[Work request] Find and copy every line in the records that includes the string "equity".

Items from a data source
━━━━
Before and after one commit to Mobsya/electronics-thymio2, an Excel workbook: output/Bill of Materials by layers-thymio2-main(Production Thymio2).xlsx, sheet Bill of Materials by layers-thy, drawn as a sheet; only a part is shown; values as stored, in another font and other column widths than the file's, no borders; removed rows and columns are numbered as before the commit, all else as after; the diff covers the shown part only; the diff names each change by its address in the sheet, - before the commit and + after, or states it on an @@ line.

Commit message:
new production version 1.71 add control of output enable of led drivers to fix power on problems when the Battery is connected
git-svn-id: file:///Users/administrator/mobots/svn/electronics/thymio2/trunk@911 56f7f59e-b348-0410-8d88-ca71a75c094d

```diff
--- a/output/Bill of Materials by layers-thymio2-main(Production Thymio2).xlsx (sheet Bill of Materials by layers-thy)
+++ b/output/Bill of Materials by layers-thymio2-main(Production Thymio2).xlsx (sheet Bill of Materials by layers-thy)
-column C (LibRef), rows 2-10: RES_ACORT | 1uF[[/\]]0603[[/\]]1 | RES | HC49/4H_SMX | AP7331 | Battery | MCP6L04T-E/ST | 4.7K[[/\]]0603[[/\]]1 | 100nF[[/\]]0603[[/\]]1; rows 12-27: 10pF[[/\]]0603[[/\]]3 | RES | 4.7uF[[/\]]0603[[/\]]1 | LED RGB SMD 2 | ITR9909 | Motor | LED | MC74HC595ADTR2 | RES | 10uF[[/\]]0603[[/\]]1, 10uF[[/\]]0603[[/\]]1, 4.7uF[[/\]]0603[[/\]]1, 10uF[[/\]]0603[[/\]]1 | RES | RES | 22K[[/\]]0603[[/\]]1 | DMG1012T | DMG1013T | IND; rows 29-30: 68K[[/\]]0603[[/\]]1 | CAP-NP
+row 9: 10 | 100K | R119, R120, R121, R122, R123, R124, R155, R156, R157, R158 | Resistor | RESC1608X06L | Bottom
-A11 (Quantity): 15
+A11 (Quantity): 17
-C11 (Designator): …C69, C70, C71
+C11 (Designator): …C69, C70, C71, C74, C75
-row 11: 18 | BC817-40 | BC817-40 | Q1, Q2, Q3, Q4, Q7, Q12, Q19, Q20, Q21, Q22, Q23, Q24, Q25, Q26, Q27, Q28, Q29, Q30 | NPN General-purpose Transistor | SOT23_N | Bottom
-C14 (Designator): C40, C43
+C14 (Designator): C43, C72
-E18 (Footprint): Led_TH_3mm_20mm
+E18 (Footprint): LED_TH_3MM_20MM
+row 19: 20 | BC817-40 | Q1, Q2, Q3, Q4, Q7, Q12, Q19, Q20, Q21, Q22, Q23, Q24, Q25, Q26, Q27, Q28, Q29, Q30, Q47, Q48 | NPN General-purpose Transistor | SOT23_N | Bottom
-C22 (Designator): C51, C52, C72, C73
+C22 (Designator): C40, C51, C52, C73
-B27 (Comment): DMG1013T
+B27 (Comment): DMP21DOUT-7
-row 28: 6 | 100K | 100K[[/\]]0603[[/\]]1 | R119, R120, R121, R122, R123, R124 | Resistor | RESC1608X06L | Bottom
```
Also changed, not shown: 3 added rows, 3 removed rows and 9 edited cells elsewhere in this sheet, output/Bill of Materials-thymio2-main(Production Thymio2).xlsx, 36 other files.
━━━━
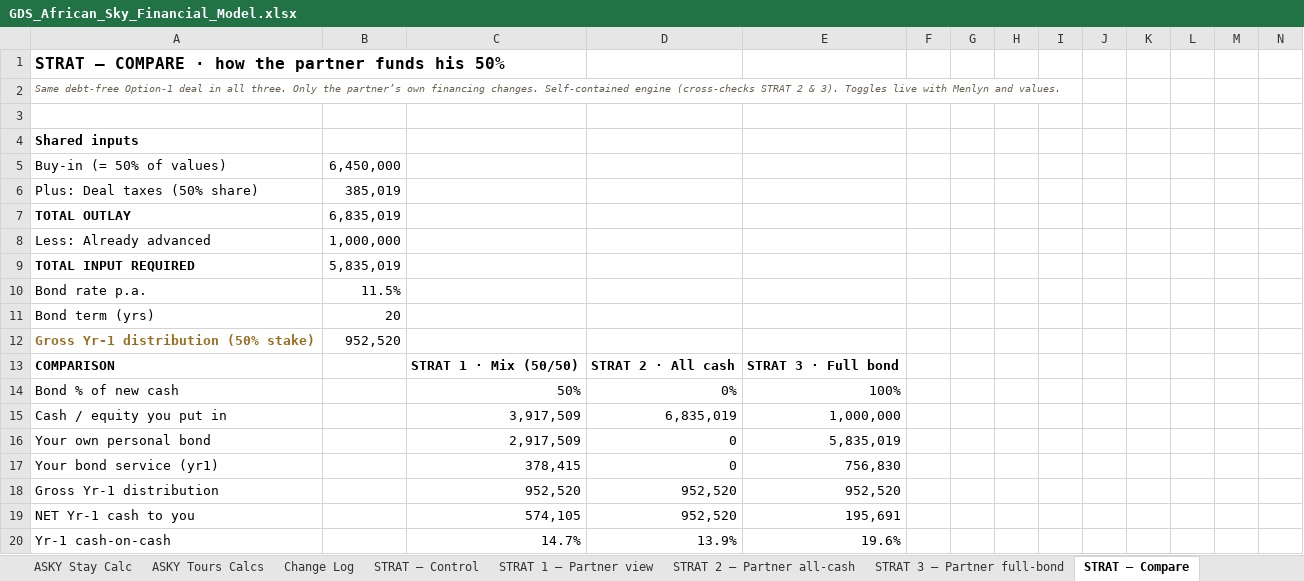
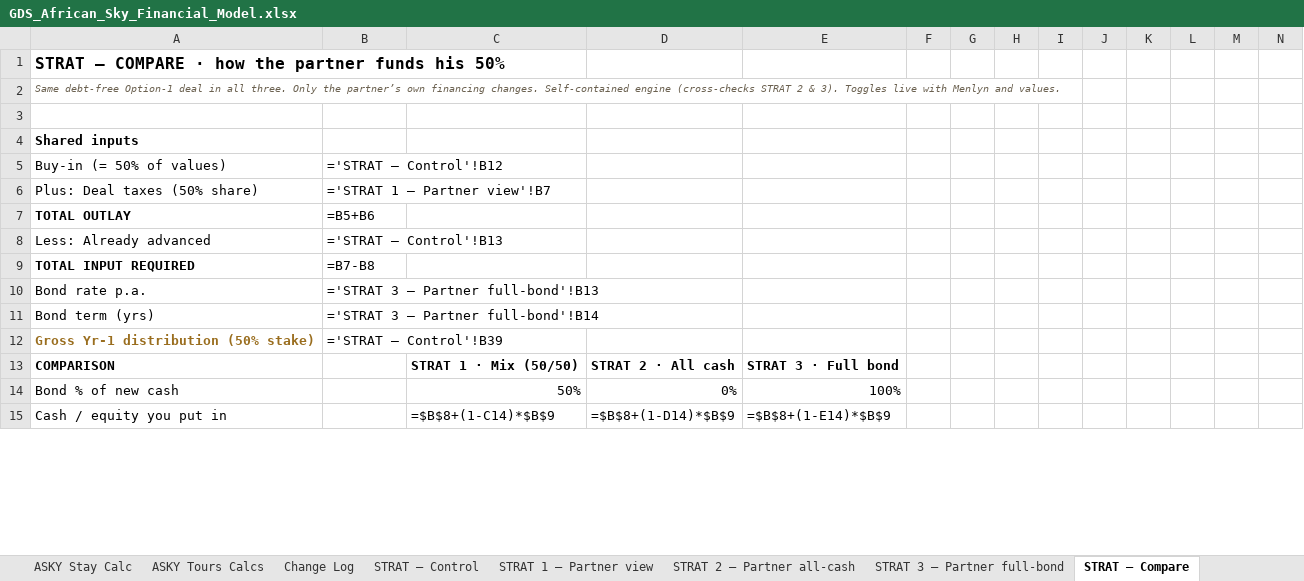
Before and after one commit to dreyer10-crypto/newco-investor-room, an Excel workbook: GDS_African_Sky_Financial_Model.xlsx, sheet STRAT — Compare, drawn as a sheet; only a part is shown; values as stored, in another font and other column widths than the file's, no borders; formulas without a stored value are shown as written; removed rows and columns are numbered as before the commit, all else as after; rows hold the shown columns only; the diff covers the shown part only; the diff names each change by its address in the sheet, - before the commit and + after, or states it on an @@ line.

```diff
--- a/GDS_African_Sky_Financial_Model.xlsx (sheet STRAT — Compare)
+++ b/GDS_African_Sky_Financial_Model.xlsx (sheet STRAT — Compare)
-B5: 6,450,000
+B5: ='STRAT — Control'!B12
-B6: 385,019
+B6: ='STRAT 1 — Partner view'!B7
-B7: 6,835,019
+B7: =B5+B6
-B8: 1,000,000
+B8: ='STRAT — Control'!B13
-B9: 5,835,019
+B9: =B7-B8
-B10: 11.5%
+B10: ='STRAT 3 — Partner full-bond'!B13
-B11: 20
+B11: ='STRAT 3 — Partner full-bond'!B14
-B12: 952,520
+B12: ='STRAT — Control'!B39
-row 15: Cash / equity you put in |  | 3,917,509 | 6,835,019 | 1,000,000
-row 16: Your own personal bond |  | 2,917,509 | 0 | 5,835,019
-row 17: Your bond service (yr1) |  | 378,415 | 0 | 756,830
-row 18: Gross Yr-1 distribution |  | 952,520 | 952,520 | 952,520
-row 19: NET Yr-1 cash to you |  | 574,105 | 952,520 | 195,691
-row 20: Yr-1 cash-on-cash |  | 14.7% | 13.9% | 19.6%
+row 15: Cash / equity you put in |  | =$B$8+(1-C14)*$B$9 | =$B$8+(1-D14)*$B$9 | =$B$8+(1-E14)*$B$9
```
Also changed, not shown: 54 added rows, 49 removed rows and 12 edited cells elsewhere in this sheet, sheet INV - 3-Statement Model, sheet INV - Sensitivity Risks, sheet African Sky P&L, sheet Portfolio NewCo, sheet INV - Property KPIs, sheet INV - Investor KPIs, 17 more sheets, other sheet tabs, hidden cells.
━━━━
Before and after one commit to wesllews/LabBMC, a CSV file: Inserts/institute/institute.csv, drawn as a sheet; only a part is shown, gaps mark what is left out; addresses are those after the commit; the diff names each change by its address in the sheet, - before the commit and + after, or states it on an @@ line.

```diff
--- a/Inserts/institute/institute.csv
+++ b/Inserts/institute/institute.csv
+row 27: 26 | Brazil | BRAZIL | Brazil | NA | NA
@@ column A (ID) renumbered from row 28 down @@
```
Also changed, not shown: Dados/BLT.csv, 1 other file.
━━━━
[Task response]
-row 15: Cash / equity you put in |  | 3,917,509 | 6,835,019 | 1,000,000
+row 15: Cash / equity you put in |  | =$B$8+(1-C14)*$B$9 | =$B$8+(1-D14)*$B$9 | =$B$8+(1-E14)*$B$9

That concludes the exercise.